Wordfence API

Additional functions for developers to import settings or whitelist IP-addresses.

Wordfence provides a few functions to developers through the API calls listed here. Other functions and objects that are not listed here are subject to change in future versions of Wordfence.

wordfence::importSettings()

Provides the ability to import Wordfence settings on multiple sites. If you only need to export/import settings on a few sites, see Exporting and Importing Wordfence Settings on the Wordfence options page instead.

Wordfence includes a public function that can be called by any developer from within WordPress. The function is:

wordfence::importSettings($token)

Where $token contains a token that you were given when you used the option to export your Wordfence settings.

This function lets you import Wordfence settings on potentially thousands of WordPress sites without manually having to sign-into those websites and do the import manually on each site.

Simply install Wordfence on each site and make sure it’s activated. Then execute this function making sure that you pass the correct token to it as a string and the function will make an API call to Wordfence servers and import the settings you saved.

Remember to keep your token secure because it is like a password and if anyone else gets access to this token they will be able to import your Wordfence settings (excluding your API key) into their own website.

wordfence::whitelistIP()

Provides plugin and theme authors a way to whitelist the IP’s of any external services that may need to access a site.

NOTE: This is provisional documentation. This function will be included in Wordfence 5.3.2 release and is not available in the current release which is 5.3.1 as of November 13, 2014.

The wordfence::whitelistIP($IP) is part of Wordfence’s API that we expose to other theme and plugin developers. The function can be used to add an IP address to the Wordfence whitelist.

What this means is that any traffic from that IP address will bypass all security checks. This includes two factor authentication, so if someone from that IP signs-in they will not be asked to enter the cellphone sign-in code.

The function can be called with a dotted quad IP address passed as a string. e.g.

wordfence::whitelistIP('10.1.2.3');

Or you can whitelist a range of IP’s by using a square bracket notation that is fairly intuitive:

wordfence::whitelistIP('10.2.3.[1-20]');

You can use multiple ranges in an IP. e.g.

wordfence::whitelistIP('10.2.[4-9].[1-20]');

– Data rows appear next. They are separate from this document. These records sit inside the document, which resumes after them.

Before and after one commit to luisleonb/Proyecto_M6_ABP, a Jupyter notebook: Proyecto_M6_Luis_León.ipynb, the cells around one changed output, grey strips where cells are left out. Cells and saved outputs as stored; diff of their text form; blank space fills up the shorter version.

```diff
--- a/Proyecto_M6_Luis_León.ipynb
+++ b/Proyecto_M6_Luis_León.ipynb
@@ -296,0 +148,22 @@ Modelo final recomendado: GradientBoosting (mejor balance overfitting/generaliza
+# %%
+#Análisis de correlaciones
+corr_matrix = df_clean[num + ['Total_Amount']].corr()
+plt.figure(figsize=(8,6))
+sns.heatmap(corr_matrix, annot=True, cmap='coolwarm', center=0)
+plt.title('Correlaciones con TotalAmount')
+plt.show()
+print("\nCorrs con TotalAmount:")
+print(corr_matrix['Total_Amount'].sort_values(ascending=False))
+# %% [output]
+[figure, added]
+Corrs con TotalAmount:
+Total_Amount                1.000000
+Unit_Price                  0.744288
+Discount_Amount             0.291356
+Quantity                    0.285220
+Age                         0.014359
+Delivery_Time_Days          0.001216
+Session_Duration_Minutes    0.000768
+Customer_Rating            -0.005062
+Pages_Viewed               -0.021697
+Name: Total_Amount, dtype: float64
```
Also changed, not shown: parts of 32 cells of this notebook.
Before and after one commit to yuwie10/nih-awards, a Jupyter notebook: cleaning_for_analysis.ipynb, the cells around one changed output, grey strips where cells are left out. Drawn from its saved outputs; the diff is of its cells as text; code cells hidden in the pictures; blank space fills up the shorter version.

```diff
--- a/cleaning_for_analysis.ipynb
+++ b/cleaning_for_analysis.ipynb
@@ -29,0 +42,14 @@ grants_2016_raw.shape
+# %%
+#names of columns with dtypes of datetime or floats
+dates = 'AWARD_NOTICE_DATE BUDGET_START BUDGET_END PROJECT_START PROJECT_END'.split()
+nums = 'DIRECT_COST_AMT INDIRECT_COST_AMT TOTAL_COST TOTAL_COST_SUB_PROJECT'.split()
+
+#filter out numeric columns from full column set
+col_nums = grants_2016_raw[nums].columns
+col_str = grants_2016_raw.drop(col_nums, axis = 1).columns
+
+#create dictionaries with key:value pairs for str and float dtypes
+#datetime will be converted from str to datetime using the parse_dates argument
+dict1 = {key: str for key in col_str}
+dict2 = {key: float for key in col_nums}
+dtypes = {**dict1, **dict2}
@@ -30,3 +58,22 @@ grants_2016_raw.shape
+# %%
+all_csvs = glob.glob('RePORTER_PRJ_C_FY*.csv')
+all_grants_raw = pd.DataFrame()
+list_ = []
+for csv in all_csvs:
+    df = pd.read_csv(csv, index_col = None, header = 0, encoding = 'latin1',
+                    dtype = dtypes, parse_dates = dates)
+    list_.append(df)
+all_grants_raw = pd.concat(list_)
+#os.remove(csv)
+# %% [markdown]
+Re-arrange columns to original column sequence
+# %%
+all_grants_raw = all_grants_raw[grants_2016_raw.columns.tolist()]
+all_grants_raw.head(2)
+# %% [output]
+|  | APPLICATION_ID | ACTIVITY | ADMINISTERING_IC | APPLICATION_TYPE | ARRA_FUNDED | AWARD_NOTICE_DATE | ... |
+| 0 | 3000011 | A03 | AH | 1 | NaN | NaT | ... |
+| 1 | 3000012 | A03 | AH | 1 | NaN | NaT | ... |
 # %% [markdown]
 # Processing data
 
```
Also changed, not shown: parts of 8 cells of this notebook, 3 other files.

Note that we do not validate if your ranges are legal e.g. that you don’t include a range like [1-256] where 256 is out or range. A range like this will simply check 1-255 internally and will ignore the fact that you’ve specified an IP that will never exist. So if you’re accepting user input that allows ranges, please do your own validation.

The function returns true if the IP was added and false if the IP already existed in the whitelist. On failure it will throw an exception which contains a helpful message explaining the problem. So you should enclose this call in try/catch blocks and then gracefully handle the error. e.g.

try {
wordfence::whitelistIP('10.1.2.3');
} catch(Exception $e){
$errorMsg = $e->getMessage();
//Do something intelligent with the error you received from Wordfence.
} //Otherwise if the catch block doesn't execute the function has succeeded.